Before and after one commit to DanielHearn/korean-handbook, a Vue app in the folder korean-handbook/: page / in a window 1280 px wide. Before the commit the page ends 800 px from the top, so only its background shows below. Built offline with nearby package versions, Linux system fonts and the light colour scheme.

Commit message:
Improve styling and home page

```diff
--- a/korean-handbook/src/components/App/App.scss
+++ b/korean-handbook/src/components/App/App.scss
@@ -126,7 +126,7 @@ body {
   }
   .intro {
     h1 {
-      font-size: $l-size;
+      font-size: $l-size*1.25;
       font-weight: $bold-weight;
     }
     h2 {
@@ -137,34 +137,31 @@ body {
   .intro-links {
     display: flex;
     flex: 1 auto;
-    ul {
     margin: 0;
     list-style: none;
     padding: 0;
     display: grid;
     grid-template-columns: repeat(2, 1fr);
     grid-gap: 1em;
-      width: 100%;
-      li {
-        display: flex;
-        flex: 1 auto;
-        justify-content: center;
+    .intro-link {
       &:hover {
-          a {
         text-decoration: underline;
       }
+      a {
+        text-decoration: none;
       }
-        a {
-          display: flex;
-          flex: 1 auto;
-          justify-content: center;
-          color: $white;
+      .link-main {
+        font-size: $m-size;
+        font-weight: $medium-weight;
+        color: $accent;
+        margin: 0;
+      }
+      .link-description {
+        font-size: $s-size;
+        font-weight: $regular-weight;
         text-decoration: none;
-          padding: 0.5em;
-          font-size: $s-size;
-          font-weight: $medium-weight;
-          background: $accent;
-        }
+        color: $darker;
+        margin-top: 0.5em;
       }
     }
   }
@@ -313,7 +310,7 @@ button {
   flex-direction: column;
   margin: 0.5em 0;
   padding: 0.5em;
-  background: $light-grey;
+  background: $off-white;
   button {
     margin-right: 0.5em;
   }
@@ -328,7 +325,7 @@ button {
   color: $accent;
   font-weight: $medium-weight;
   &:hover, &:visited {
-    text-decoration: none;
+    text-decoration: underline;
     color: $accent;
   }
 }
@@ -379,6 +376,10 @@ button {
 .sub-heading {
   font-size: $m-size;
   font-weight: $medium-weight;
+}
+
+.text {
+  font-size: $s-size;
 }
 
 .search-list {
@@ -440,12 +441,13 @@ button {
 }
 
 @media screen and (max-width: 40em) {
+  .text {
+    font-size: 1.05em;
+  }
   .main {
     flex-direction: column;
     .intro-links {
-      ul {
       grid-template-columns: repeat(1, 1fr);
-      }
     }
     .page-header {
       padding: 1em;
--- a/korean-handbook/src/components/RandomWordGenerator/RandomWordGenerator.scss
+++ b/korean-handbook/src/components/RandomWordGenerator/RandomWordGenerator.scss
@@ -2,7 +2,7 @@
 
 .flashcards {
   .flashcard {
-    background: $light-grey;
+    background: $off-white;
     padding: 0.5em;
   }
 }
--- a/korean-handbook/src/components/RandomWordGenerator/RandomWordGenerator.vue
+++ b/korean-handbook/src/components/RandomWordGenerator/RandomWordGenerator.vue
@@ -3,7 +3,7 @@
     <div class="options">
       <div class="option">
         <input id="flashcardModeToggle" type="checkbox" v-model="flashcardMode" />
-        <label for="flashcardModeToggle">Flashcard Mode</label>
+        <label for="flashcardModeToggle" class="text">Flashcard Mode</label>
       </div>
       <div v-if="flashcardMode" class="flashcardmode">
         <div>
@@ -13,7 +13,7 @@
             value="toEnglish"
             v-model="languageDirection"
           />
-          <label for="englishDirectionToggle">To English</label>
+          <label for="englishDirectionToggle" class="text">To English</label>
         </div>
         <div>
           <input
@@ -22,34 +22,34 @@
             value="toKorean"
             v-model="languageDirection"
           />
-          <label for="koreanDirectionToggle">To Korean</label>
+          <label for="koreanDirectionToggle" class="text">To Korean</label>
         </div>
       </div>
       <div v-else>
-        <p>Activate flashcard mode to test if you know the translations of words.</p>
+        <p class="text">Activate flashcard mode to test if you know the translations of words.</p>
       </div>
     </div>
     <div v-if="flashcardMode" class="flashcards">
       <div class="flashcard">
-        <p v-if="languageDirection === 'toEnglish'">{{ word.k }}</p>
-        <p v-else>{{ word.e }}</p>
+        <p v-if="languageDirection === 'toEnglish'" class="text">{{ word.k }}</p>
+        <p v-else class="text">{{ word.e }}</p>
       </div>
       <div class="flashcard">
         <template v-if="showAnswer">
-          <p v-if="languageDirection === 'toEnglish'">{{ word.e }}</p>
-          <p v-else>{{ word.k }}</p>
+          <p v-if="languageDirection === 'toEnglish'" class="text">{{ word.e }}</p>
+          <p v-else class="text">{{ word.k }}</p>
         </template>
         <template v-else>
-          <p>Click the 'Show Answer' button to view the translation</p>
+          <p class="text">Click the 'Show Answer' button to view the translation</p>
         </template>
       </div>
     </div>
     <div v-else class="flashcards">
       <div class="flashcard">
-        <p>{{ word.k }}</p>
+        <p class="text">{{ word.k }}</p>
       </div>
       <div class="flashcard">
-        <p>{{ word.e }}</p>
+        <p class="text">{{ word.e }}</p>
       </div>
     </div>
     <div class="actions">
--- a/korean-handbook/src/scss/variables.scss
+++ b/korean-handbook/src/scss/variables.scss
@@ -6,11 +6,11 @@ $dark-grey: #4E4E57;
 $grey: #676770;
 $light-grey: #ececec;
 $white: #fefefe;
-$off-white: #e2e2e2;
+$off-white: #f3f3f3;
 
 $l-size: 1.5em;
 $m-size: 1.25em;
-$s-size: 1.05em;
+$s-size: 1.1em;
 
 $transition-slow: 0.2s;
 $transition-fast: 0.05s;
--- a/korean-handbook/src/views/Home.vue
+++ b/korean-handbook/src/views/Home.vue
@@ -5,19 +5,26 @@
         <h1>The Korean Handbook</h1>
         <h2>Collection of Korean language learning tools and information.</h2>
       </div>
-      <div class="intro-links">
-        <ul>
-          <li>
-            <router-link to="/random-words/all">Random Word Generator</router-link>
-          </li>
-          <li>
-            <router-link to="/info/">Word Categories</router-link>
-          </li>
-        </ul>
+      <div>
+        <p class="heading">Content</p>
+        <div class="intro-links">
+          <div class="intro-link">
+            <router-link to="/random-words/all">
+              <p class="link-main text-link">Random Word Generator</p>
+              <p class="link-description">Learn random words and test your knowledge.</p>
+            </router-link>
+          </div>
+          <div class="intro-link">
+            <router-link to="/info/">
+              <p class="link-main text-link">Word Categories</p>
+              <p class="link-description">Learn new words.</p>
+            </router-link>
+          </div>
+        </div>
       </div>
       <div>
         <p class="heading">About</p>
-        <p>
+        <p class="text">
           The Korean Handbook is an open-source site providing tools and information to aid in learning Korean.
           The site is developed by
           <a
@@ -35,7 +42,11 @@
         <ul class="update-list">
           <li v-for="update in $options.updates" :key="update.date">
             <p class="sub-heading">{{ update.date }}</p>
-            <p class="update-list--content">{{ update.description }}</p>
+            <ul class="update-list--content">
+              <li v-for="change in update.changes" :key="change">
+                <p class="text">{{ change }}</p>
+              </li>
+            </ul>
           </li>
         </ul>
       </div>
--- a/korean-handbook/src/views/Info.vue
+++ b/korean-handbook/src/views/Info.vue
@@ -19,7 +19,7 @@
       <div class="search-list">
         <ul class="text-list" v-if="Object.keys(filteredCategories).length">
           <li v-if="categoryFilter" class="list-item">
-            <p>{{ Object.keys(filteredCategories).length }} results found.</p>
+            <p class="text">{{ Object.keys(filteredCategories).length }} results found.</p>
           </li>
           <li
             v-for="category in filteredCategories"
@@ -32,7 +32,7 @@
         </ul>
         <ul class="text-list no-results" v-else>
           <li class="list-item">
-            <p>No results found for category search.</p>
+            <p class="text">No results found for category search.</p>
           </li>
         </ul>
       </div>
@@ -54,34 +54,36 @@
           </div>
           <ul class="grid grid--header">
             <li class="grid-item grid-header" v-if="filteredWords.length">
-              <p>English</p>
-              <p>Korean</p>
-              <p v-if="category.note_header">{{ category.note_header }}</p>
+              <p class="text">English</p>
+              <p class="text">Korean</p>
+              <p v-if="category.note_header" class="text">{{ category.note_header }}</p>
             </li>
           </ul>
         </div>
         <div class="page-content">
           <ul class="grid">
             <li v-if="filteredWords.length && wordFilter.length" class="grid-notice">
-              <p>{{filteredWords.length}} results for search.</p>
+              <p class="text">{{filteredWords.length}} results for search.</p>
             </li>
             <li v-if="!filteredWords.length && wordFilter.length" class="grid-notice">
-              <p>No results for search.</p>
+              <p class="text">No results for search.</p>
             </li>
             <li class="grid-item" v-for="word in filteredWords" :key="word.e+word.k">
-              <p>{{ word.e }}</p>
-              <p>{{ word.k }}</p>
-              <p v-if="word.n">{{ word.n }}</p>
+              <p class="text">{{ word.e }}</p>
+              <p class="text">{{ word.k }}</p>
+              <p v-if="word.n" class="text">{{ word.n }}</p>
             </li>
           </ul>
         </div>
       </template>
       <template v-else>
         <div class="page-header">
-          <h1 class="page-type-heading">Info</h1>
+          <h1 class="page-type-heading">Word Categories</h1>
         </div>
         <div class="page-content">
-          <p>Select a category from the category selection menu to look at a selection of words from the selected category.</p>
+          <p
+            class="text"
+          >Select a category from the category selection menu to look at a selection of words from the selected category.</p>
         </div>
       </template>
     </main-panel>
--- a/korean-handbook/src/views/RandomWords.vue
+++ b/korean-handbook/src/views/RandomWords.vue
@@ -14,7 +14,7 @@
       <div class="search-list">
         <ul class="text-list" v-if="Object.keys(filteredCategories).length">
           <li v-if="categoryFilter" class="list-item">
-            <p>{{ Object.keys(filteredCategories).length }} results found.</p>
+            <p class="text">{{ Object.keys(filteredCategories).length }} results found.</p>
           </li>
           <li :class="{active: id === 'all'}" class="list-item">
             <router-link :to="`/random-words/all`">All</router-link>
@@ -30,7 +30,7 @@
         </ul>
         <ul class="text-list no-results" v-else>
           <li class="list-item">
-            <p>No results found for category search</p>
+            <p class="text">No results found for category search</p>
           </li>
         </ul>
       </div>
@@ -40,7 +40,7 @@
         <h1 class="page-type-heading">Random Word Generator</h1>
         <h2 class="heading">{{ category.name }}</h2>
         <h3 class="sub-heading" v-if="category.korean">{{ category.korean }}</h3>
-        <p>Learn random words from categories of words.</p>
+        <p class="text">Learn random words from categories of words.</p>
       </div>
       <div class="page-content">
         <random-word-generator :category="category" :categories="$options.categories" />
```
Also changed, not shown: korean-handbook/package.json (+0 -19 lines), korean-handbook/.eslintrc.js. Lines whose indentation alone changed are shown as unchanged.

*Your assignment*
Check each line of the data for "template". Copy the lines where it turns up.

*Result of this task*
     grid-template-columns: repeat(2, 1fr);
       grid-template-columns: repeat(1, 1fr);
         <template v-if="showAnswer">
         </template>
         <template v-else>
         </template>
       </template>
       <template v-else>
       </template>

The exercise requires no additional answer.